U.S. relief groups protect most vulnerable from COVID-19 (June 8)
International relief organizations based in the United States are protecting the world’s most vulnerable people from COVID-19.
These nongovernmental organizations (NGOs) are collaborating with local officials to screen patients for COVID-19 in Africa and build a hospital in Bangladesh.
U.S. donors have given more than $4.3 billion to COVID-19 relief efforts worldwide, U.S. Secretary of State Michael R. Pompeo said May 20. Those donations are in addition to more than $10 billion provided by the U.S. government in health, humanitarian and economic aid to fight the pandemic.
In tackling COVID-19, some NGOs are building on their experience responding to earlier health crises, such as the 2018 Ebola outbreak in Africa.
These NGOs are among many fighting COVID-19 worldwide.
Medical staff from IntraHealth International, based in Chapel Hill, North Carolina, are screening patients at hospitals in Rwanda for COVID-19. The group is using screening procedures developed during the 2018 Ebola outbreak in the Democratic Republic of the Congo.

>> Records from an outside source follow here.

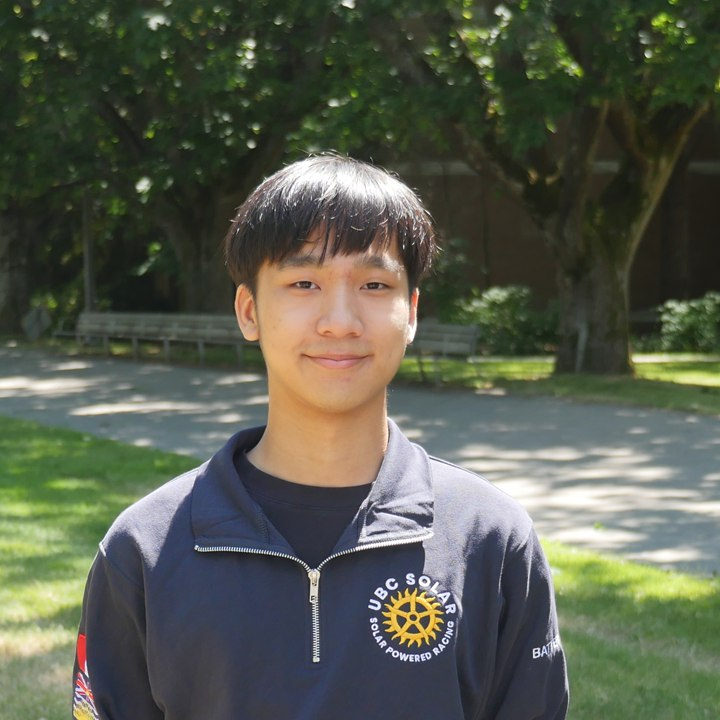
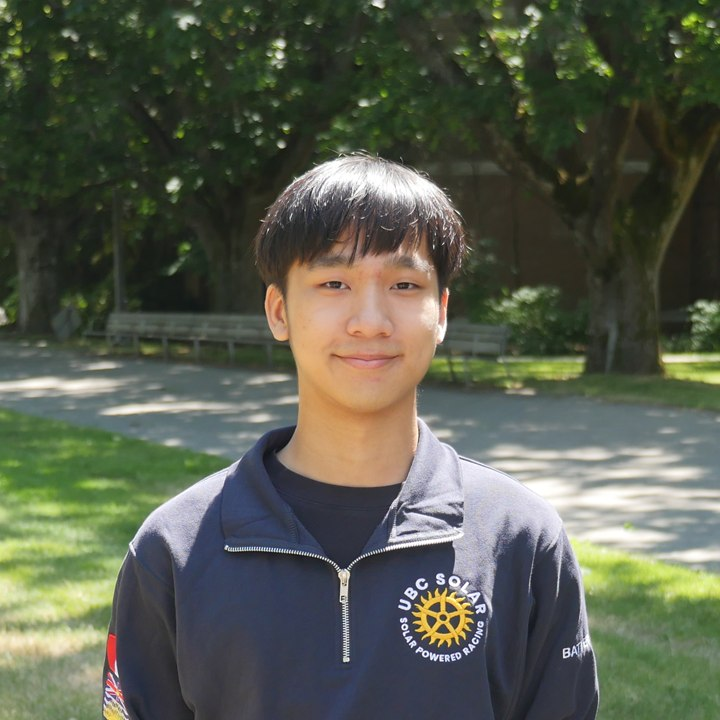
Update: Website Format

diff --git a/site-data.js b/site-data.js
@@ -1,6 +1,7 @@
 /*
  * Edit this file to update the project carousel, detail modal, and skills loop.
- * Keep media in /assets and use relative paths such as assets/project-01.jpg.
+ * Keep media in /assets. Each project has one carousel cover and a separate
+ * gallery containing any number of detail images.
  */
 window.PORTFOLIO_DATA = {
   skills: [
@@ -26,10 +27,17 @@ window.PORTFOLIO_DATA = {
       title: "Driver Dashboard",
       category: "PCB/Electronics Design",
       year: "2025-2026",
-      image: "assets/Dashboard_Integration.png",
+      coverImage: "assets/Dashboard_Integration.png",
+      coverAlt: "Driver Dashboard prototype integrated with its steering controls",
+      gallery: [
+        {
+          src: "assets/Dashboard_Integration.png",
+          alt: "Driver Dashboard prototype integrated with its steering controls",
+          caption: "Driver Dashboard integration test",
+        },
+      ],
       modelFile: "assets/models/E_PAS_DRD_2.0.glb",
       stepFile: "",
-      alt: "Solar energy electronics prototype on a lab bench",
       summary:
           "The Driver Dashboard PCB was designed for UBC Solar’s race car as the primary interface between the driver and the vehicle’s low-voltage electrical system.\n\nUnlike most other boards in the car, the Driver Dashboard directly interacts with the driver through physical switches, LEDs, and an LCD display. It allows the driver to control important vehicle functions, including drive states, motor power modes, lighting systems, and audio features. It also displays real-time information such as vehicle speed, active drive state, selected power mode, battery-pack status, and system faults.\n\nWithin the vehicle architecture, the Driver Dashboard acts as the central driver-interface and control board for the low-voltage system. It exchanges CAN messages with the battery management system, motor-control electronics, telemetry system, solar-array electronics, and other vehicle PCBs. These messages allow the dashboard to receive diagnostic information, communicate driver commands, identify faults, and provide the pit crew with real-time vehicle data during competition.",
       tags: ["Altium Designer", "PCB Design", "UBC Solar Car"],
@@ -47,9 +55,16 @@ window.PORTFOLIO_DATA = {
       title: "Project Two",
       category: "Embedded Systems",
       year: "Add year",
-      image: "assets/project-02.jpg",
+      coverImage: "assets/project-02.jpg",
+      coverAlt: "Embedded electronics prototype with a sensor module",
+      gallery: [
+        {
+          src: "assets/project-02.jpg",
+          alt: "Embedded electronics prototype with a sensor module",
+          caption: "",
+        },
+      ],
       stepFile: "",
-      alt: "Embedded electronics prototype with a sensor module",
       summary:
         "Use this entry for a course project, design team contribution, or personal build.",
       tags: ["Add technology", "Add skill"],
@@ -67,9 +82,16 @@ window.PORTFOLIO_DATA = {
       title: "Project Three",
       category: "Testing & Validation",
       year: "Add year",
-      image: "assets/project-03.jpg",
+      coverImage: "assets/project-03.jpg",
+      coverAlt: "Electronics testing setup with an oscilloscope",
+      gallery: [
+        {
+          src: "assets/project-03.jpg",
+          alt: "Electronics testing setup with an oscilloscope",
+          caption: "",
+        },
+      ],
       stepFile: "",
-      alt: "Electronics testing setup with an oscilloscope",
       summary:
         "Add another project with a clear problem, process, technical contribution, and result.",
       tags: ["Add technology", "Add skill"],

diff --git a/script.js b/script.js
@@ -136,6 +136,10 @@ function wrappedOffset(index) {
   return offset;
 }
 
+function projectCover(project) {
+  return project.coverImage || project.image || project.gallery?.[0]?.src || "";
+}
+
 function projectCard(project, index) {
   const button = document.createElement("button");
   button.className = "project-card";
@@ -143,7 +147,7 @@ function projectCard(project, index) {
   button.dataset.index = String(index);
   button.setAttribute("aria-label", `Open ${project.title}`);
   button.innerHTML = `
-    <img src="${project.image}" alt="" draggable="false" />
+    <img src="${projectCover(project)}" alt="" draggable="false" />
     <span class="project-card-label">
       <span>${project.category}</span>
       <strong>${project.title}</strong>
@@ -348,7 +352,8 @@ if (skills.length) {
 
 const dialog = document.querySelector("#project-dialog");
 const dialogClose = document.querySelector("#dialog-close");
-const dialogImage = document.querySelector("#dialog-image");
+const dialogImageSection = document.querySelector(".dialog-image-section");
+const dialogGallery = document.querySelector("#dialog-gallery");
 const dialogCategory = document.querySelector("#dialog-category");
 const dialogTitle = document.querySelector("#dialog-title");
 const dialogSummary = document.querySelector("#dialog-summary");
@@ -364,9 +369,47 @@ function configureDialogLink(link, url) {
   if (url) link.href = url;
 }
 
+function galleryItems(project) {
+  if (project.gallery?.length) return project.gallery;
+  const coverImage = projectCover(project);
+  if (!coverImage) return [];
+  return [
+    {
+      src: coverImage,
+      alt: project.coverAlt || project.alt || `${project.title} project image`,
+      caption: "",
+    },
+  ];
+}
+
+function renderProjectGallery(project) {
+  const items = galleryItems(project);
+  dialogImageSection.hidden = items.length === 0;
+  dialogGallery.replaceChildren(
+    ...items.map((item) => {
+      const figure = document.createElement("figure");
+      figure.className = "dialog-gallery-item";
+
+      const image = document.createElement("img");
+      image.src = item.src;
+      image.alt = item.alt || `${project.title} project image`;
+      image.loading = "lazy";
+      image.decoding = "async";
+      figure.appendChild(image);
+
+      if (item.caption) {
+        const caption = document.createElement("figcaption");
+        caption.textContent = item.caption;
+        figure.appendChild(caption);
+      }
+
+      return figure;
+    }),
+  );
+}
+
 function openProject(project) {
-  dialogImage.src = project.image;
-  dialogImage.alt = project.alt;
+  renderProjectGallery(project);
   dialogCategory.textContent = `${project.category} | ${project.year}`;
   dialogTitle.textContent = project.title;
   dialogSummary.textContent = project.summary;

diff --git a/index.html b/index.html
@@ -22,7 +22,7 @@
       href="https://fonts.googleapis.com/css2?family=DM+Mono:wght@400;500&family=Manrope:wght@400;500;600;700&display=swap"
       rel="stylesheet"
     />
-    <link rel="stylesheet" href="styles.css?v=8" />
+    <link rel="stylesheet" href="styles.css?v=9" />
     <script type="importmap">
       {
         "imports": {
@@ -31,8 +31,8 @@
         }
       }
     </script>
-    <script src="site-data.js?v=7" defer></script>
-    <script src="script.js?v=6" defer></script>
+    <script src="site-data.js?v=8" defer></script>
+    <script src="script.js?v=7" defer></script>
     <script type="module" src="step-viewer.js?v=8"></script>
   </head>
   <body>
@@ -447,11 +447,9 @@
         <section class="dialog-image-section" aria-labelledby="dialog-image-section-title">
           <div class="dialog-image-heading">
             <p class="project-category">Gallery</p>
-            <h3 id="dialog-image-section-title">Project image</h3>
+            <h3 id="dialog-image-section-title">Project gallery</h3>
           </div>
-          <figure class="dialog-media">
-            <img id="dialog-image" src="" alt="" />
-          </figure>
+          <div class="dialog-gallery" id="dialog-gallery"></div>
         </section>
       </div>
     </dialog>

diff --git a/styles.css b/styles.css
@@ -1214,19 +1214,40 @@ a {
   font-size: 24px;
 }
 
-.dialog-media {
-  aspect-ratio: 16 / 9;
+.dialog-gallery {
+  display: grid;
+  grid-template-columns: repeat(2, minmax(0, 1fr));
+  gap: 16px;
+}
+
+.dialog-gallery-item {
   margin: 0;
+  border: 1px solid var(--line);
   border-radius: 6px;
-  background: var(--ink);
+  background: #e8edf0;
   overflow: hidden;
 }
 
-.dialog-media img {
+.dialog-gallery-item:first-child {
+  grid-column: 1 / -1;
+}
+
+.dialog-gallery-item img {
   display: block;
-  width: 100%;
-  height: 100%;
-  object-fit: cover;
+  width: auto;
+  max-width: 100%;
+  max-height: 760px;
+  height: auto;
+  margin: 0 auto;
+  object-fit: contain;
+}
+
+.dialog-gallery-item figcaption {
+  padding: 11px 13px;
+  border-top: 1px solid var(--line);
+  color: var(--muted);
+  background: var(--paper-bright);
+  font-size: 13px;
 }
 
 .tag-list {
@@ -1789,8 +1810,12 @@ a {
     padding: 0 24px 32px;
   }
 
-  .dialog-media {
-    aspect-ratio: 4 / 3;
+  .dialog-gallery {
+    grid-template-columns: 1fr;
+  }
+
+  .dialog-gallery-item:first-child {
+    grid-column: auto;
   }
 
   .dialog-links {

diff --git a/posts/post-template.html b/posts/post-template.html
@@ -11,7 +11,7 @@
       href="https://fonts.googleapis.com/css2?family=DM+Mono:wght@400;500&family=Manrope:wght@400;500;600;700&display=swap"
       rel="stylesheet"
     />
-    <link rel="stylesheet" href="../styles.css?v=8" />
+    <link rel="stylesheet" href="../styles.css?v=9" />
   </head>
   <body>
     <a class="skip-link" href="#main-content">Skip to content</a>

diff --git a/blog.html b/blog.html
@@ -14,7 +14,7 @@
       href="https://fonts.googleapis.com/css2?family=DM+Mono:wght@400;500&family=Manrope:wght@400;500;600;700&display=swap"
       rel="stylesheet"
     />
-    <link rel="stylesheet" href="styles.css?v=8" />
+    <link rel="stylesheet" href="styles.css?v=9" />
   </head>
   <body>
     <a class="skip-link" href="#main-content">Skip to content</a>

diff --git a/README.md b/README.md
@@ -44,9 +44,29 @@ Project content is stored in `site-data.js`. Each project has:
 - Challenge, approach, and outcome
 - Optional live-project and GitHub URLs
 
-Project images use `assets/project-01.jpg`, `assets/project-02.jpg`, and
-`assets/project-03.jpg`. Replace the generated placeholders while keeping the same
-filenames, or update the image paths in `site-data.js`.
+Each project uses separate carousel and gallery fields in `site-data.js`:
+
+```js
+coverImage: "assets/my-project-cover.jpg",
+coverAlt: "Short description of the cover image",
+gallery: [
+  {
+    src: "assets/my-project-photo-01.jpg",
+    alt: "Accessible description of the first project photo",
+    caption: "Optional caption",
+  },
+  {
+    src: "assets/my-project-photo-02.jpg",
+    alt: "Accessible description of the second project photo",
+    caption: "",
+  },
+],
+```
+
+`coverImage` is the single image shown in the rotating project carousel. Add as
+many entries as needed to `gallery`; those images appear only inside the project
+details. The cover can also be included in the gallery when you want it shown in
+both places.
 
 The project carousel supports:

IntraHealth is also working with the U.S. Centers for Disease Control and Prevention in South Sudan to advise local officials on using modeling to predict and prevent the spread of the coronavirus.
International Rescue Committee

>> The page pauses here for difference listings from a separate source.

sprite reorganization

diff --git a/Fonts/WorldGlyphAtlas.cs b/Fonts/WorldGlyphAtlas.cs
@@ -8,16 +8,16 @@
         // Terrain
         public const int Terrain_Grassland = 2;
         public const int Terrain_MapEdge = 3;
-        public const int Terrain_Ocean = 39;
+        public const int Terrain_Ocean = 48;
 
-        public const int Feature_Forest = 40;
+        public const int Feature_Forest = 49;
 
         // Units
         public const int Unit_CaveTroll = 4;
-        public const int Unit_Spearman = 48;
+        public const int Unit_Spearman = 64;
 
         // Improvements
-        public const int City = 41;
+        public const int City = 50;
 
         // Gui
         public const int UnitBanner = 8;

The International Rescue Committee (IRC), based in New York, is supporting preparedness and response activities for more than 93,000 refugees, who for the past several decades have fled conflict and hardship in Burma for the safety of refugee camps in Thailand. The Department of State’s Bureau of Population, Refugees, and Migration (State/PRM) is providing funding for the effort.
IRC’s relief efforts include making face shields to protect frontline health workers serving vulnerable populations living in the nine refugee camps along the Thailand-Burma border.
Relief International, founded in Los Angeles, is building a 144-bed hospital in Bangladesh to treat Rohingya refugees from Burma. The relief group is also providing protective equipment and pharmaceuticals for treating COVID-19 patients.
The NGO is also developing an e-learning module to conduct COVID-19 awareness activities with local youth groups. Funding from State/PRM’s partner, the United Nations High Commissioner for Refugees, is supporting the group’s efforts in Bangladesh.
Mercy Corps has assisted Venezuelans displaced in Colombia with cash disbursements to pay for medical care, including childbirth, and help meet other basic needs.
“For vulnerable families without safety nets or savings accounts, a pandemic can make it difficult — if not impossible — to get the basics needed to survive,” Mercy Corps says on its website.